__WORK REQUEST__. What is the number of lines in the data below that hold the word "from"? Give nothing beyond that number.

(Revision comparison data)
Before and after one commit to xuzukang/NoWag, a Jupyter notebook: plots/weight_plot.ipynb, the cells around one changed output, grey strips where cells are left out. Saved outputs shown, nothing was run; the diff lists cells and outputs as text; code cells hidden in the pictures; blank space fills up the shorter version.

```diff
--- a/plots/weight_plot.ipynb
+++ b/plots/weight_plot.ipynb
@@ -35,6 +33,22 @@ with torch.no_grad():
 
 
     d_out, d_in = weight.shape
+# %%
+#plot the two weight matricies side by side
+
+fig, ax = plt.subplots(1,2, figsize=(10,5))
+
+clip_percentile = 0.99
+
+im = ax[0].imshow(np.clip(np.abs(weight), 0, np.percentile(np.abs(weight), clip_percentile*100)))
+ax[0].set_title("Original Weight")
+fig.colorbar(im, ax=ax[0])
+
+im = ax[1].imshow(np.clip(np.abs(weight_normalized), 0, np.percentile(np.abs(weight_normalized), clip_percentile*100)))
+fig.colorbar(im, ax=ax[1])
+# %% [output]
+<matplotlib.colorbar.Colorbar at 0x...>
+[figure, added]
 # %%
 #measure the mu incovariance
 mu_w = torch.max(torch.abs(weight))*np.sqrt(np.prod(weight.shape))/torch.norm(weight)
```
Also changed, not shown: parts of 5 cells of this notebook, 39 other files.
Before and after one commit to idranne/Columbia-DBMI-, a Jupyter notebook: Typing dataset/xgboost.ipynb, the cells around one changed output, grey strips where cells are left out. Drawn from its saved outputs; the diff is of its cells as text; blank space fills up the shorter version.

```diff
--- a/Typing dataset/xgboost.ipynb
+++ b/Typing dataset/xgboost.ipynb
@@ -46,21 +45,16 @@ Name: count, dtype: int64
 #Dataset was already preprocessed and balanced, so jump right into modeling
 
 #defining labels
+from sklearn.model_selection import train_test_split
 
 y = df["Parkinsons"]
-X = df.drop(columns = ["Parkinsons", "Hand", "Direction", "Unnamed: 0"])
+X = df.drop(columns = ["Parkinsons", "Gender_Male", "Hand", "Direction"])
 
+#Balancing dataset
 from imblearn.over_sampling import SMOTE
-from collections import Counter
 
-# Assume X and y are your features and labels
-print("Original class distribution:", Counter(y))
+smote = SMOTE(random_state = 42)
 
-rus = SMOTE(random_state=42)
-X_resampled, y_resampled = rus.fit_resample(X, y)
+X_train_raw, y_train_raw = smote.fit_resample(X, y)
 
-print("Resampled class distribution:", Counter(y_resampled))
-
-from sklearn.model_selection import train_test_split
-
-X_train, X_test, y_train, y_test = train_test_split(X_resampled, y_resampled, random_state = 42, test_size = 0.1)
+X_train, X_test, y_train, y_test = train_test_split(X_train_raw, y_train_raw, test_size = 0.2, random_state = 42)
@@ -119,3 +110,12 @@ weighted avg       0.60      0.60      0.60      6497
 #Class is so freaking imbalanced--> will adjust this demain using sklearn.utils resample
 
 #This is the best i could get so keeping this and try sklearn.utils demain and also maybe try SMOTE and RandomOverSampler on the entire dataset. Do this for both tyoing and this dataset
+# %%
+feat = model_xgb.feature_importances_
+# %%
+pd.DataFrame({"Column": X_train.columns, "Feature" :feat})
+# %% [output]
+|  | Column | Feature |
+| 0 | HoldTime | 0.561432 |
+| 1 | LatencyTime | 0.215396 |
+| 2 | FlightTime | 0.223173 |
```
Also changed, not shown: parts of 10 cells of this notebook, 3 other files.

__EXERCISE OUTPUT__. 5